The Board of Governors is considering “a policy that would allow the expulsion of students who repeatedly disrupt freedom of speech or expression on campus.”
While the proposed policy seems to protect free speech on its face, the actual language of the policy allows for great discretionary power at the hands of an unspecified sanctioning body. If taken completely literally, the policy could protect speech. But given the amount of unrestricted space it allows, the policy also has the potential to stifle speech instead.
The proposed policy would require the University to punish any student, faculty member or staff member who “substantially disrupts the functioning of the constituent institution or substantially interferes with the protected free expression rights of others, including protests and demonstrations that infringe upon the rights of others to engage in and listen to expressive activity when the expressive activity has been scheduled pursuant to this policy or is located in a nonpublic forum.”
The proposed policy does not specify which University body would determine and execute punishments, nor does it specify the differences in processes that would be employed when sanctioning students, faculty and staff, respectively.

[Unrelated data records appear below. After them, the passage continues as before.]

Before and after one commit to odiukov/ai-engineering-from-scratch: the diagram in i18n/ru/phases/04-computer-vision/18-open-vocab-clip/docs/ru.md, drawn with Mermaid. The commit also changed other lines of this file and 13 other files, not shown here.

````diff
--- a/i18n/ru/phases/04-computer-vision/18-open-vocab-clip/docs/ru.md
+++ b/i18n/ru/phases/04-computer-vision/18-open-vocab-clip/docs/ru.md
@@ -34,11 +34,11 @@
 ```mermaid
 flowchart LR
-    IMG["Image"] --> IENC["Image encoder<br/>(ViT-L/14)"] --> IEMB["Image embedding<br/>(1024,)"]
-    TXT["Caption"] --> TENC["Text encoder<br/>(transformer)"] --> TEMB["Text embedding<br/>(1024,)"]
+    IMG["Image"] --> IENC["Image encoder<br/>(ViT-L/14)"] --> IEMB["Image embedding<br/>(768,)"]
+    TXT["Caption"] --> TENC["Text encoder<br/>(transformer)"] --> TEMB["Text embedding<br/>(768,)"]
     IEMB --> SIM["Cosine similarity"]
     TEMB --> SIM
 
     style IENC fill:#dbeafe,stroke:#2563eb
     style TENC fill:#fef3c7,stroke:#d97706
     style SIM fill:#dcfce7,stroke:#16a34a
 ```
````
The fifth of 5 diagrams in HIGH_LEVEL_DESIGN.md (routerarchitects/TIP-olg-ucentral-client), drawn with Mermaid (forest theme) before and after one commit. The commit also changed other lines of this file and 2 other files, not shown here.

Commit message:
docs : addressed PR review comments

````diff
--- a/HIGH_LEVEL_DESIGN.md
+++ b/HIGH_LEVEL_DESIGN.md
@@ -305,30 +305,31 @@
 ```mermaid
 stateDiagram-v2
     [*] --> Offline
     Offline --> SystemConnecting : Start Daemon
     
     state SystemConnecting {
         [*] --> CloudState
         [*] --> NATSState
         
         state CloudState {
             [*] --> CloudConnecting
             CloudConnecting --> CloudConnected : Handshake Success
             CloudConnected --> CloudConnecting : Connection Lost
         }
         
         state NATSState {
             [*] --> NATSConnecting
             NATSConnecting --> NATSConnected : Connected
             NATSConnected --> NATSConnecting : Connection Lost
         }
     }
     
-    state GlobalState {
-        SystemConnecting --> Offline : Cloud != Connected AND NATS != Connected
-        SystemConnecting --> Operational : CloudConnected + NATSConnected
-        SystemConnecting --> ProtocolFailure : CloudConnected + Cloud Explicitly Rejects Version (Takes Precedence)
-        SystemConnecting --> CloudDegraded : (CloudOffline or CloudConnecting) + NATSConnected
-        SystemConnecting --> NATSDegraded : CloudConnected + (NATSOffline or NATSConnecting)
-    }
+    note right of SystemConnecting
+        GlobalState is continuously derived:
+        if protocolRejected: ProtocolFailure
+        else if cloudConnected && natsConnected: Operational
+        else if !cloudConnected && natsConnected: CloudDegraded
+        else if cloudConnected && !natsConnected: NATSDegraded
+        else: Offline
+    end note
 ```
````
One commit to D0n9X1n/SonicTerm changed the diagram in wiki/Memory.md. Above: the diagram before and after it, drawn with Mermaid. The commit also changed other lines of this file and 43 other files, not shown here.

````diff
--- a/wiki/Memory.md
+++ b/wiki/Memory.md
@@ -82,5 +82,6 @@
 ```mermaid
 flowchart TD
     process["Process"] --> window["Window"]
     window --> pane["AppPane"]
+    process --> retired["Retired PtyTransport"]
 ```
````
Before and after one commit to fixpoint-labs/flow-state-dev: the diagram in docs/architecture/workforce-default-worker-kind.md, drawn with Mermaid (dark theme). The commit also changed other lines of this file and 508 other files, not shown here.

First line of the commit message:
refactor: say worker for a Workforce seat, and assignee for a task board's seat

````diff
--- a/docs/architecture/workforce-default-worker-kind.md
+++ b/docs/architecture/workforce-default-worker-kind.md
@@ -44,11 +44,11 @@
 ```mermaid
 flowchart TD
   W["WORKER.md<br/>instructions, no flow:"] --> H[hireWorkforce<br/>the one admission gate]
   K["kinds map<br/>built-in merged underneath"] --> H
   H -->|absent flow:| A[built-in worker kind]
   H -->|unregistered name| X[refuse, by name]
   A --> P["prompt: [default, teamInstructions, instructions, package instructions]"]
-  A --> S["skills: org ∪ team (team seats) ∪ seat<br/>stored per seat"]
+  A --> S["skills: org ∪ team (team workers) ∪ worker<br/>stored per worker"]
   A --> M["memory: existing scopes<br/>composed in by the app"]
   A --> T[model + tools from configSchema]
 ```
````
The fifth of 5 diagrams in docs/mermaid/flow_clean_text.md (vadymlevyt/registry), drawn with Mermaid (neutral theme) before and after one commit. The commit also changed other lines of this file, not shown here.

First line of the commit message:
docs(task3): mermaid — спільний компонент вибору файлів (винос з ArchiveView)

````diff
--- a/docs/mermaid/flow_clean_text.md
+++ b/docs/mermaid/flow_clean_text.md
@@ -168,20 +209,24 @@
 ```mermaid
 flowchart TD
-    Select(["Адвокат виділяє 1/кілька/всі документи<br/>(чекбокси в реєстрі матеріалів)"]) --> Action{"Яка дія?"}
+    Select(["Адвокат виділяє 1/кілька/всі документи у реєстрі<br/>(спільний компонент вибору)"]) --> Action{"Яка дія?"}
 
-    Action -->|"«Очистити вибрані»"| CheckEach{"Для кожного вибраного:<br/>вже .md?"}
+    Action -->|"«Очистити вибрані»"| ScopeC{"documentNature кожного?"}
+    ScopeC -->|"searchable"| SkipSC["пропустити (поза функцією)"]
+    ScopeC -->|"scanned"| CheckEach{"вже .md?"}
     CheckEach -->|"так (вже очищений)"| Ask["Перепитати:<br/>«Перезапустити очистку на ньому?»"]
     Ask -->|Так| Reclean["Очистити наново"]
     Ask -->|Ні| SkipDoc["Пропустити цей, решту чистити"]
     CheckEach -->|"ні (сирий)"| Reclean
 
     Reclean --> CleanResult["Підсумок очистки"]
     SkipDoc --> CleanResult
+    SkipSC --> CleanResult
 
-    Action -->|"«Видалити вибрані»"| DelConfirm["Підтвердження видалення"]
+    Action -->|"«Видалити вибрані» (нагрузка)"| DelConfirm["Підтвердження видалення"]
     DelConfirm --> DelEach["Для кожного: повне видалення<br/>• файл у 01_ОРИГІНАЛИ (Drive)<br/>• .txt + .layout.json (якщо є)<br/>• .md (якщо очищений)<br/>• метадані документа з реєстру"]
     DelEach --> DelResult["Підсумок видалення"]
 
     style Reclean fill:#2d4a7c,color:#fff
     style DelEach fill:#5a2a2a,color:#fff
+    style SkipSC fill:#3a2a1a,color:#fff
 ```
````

And given the partisan slant of the BOG, students, faculty and staff should be keeping an eye on this policy, and if it moves forward, should object to it.